This is the fault of the voters, who are taken in by the power of incumbency almost every time. I still don't understand why this is more true in Massachusetts than in other states, but it's the root of all our problems.

However, we Bay State voters have had one advantage that citizens of half the other states don't the initiative petition process. Despite their penchant for re-electing politicians who treat them badly, most voters were usually able to make intelligent decisions directly on issues through ballot questions or at least so I thought and have often said.

Of course I've been focused on those issues with which I was directly involved, like the voters' creation of Proposition 2, repealing a legislative pay raise in 1988, term limits in 1994 (later thrown out by the courts), the income-tax rollback in 2000, and the defeat of the graduated income tax several times.

Good job, voters!

But together we made some bad decisions, too: I voted in 1974 to allow highway taxes to be used for mass transit (no one told us this would mean that roads and bridges would deteriorate), and to cut the size of the House from 240 to 160 members. (They told us it would save money; instead it consolidated power in the House leadership.)

There were some issues that I got right and the majority got wrong (in my humble opinion): The property tax classification amendment in 1978, declining the opportunity to repeal the prevailing wage law in 1988, rejecting repeal of the Dukakis tax hikes in 1990, and giving the Legislature constitutionally guaranteed pay raises in 1998.

Until the last election I thought: Win some, lose some, and continued to revere the initiative process.

But now I wonder if voters still deserve it. In 2000 they had sense enough to reject a petition to shut down greyhound racing; in 2008 they passed it. Despite a 1978 ballot question that sends a voter information booklet to each voter, not enough people read the opposition arguments or gave any thought to what would happen to the greyhounds when they lost their jobs.

The racetracks and their unions ran a poor campaign, focusing on track workers instead of the dogs. Animal lovers believed proponents' stories of abuse, though greyhound owners are among the most responsible dog owners in the state.

In Massachusetts, the industry is carefully regulated and retiring racers cannot be euthanized; when this new law goes into effect, they will be shipped to other states or kept here to compete with other dogs for adoption. Because of effective greyhound adoption programs, they may be OK; but other dogs will die in their place.

The situation is worse than it might be because of the recession, in which people who are losing their homes or their jobs are giving their pets to shelters. The last things these abandoned animals need is competition from unemployed racing dogs.

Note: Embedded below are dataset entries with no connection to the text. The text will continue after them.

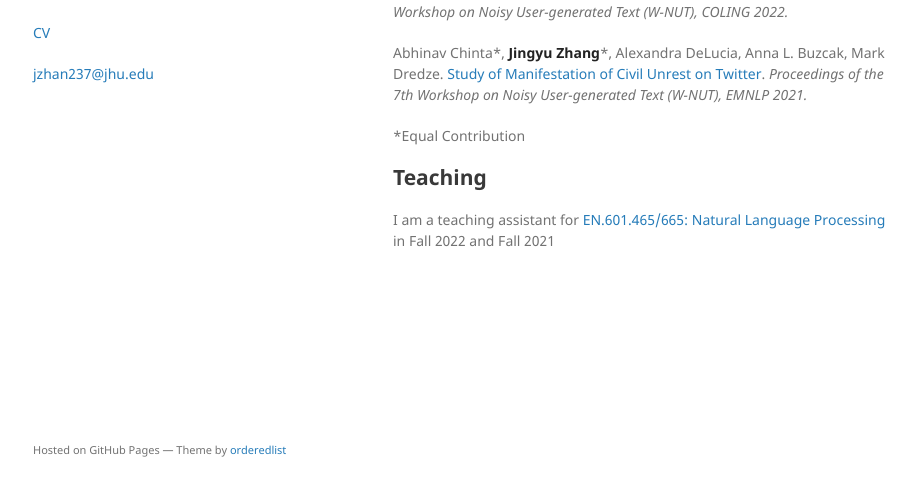
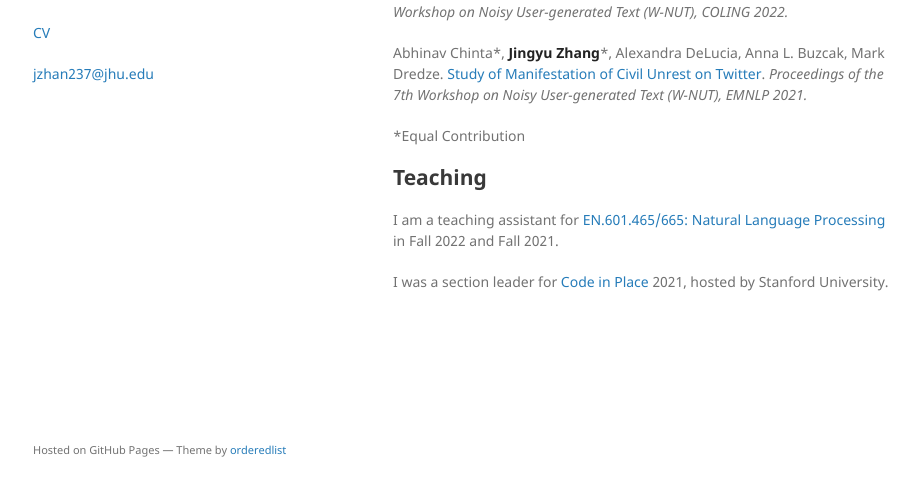
Before and after one commit to jackjyzhang/jackjyzhang.github.io, a Jekyll site: the page built from index.md, in a window 1280 px wide, cut to the strip 371-867 px from the top of the page. Shown: the whole strip, without its empty margins (177-1096 px from the left). Built offline with Jekyll 4.4.1, drawn with Linux system fonts in a browser that asks for light colours.

Commit message:
add code in place

```diff
--- a/index.md
+++ b/index.md
@@ -20,4 +20,6 @@ Abhinav Chinta\*, **Jingyu Zhang**\*, Alexandra DeLucia, Anna L. Buzcak, Mark Dr
 
 ## Teaching
 
-I am a teaching assistant for [EN.601.465/665: Natural Language Processing](https://www.cs.jhu.edu/~jason/465/) in Fall 2022 and Fall 2021
+I am a teaching assistant for [EN.601.465/665: Natural Language Processing](https://www.cs.jhu.edu/~jason/465/) in Fall 2022 and Fall 2021.
+
+I was a section leader for [Code in Place](https://codeinplace.stanford.edu/) 2021, hosted by Stanford University.
```
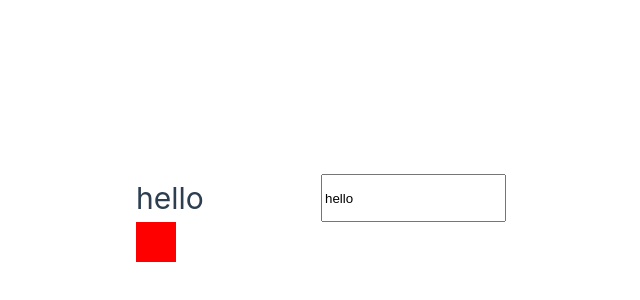
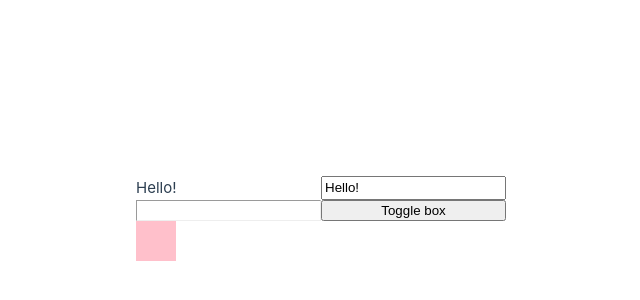
Before and after one commit to gosikxo/vue-project, a Vue app: page / in a window 1280 px wide. Shown: the part 182-482 px from the top of the page, without its empty margins (102-742 px from the left). Built offline with nearby package versions, Linux system fonts and the light colour scheme.

Commit message:
Toggle box

```diff
--- a/src/App.vue
+++ b/src/App.vue
@@ -1,35 +1,39 @@
-<script setup>
-  let greeting = 'hello'
-  const isVisible = true
-  const isVisible2 = false
+<script>
+import { reactive } from 'vue'
+
+export default {
+  setup() {
+    const state = reactive({ isVisible: true, greeting: "Hello!" })
+
+    function toggleBox() {
+      console.log(state.isVisible)
+      state.isVisible = !state.isVisible
+    }
+
+    return {
+      state, toggleBox
+    }
+  }
+}
 </script>
 
 <template>
   <div id="app" v-cloak>
-    <h1> {{greeting}} </h1>
-    <input v-model="greeting"/>
-    <div class="box" v-if="isVisible"></div>
-    <div class="box2" v-else-if="isVisible2"></div>
-    <div class="box3" v-else></div>
+    {{state.greeting}}
+    <input v-model="state.greeting" />
+    <hr />
+    <button @click="toggleBox">Toggle box</button>
+    <div v-if="state.isVisible" class="box"></div>
   </div>
 </template>
 
 <style>
 .box {
-    background-color: red;
-    width: 40px;
-    height: 40px;
-  }
-  .box2 {
-    background-color: blue;
-    width: 40px;
-    height: 40px;
-  }
-  .box3 {
   background-color: pink;
   width: 40px;
   height: 40px;
 }
+
 [v-cloak] {
   display: none
 }
```
Lines whose indentation alone changed are shown as unchanged.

Voters didn't intend to hurt Fido. The law should be placed back on the 2010 ballot by legislators, which should also encourage everyone to learn the truth about the issue before the next statewide election. Then maybe the voters can redeem themselves, and the greyhounds.


The comments made and opinions expressed in her columns are those of Barbara Anderson
and do not necessarily reflect those of Citizens for Limited Taxation.


Barbara Anderson is executive director of Citizens for Limited Taxation. Her column appears weekly in the Salem News and other Eagle Tribune newspapers; bi-weekly in the Tinytown Gazette; and occasionally in the Lowell Sun, Providence (RI) Journal and other newspapers.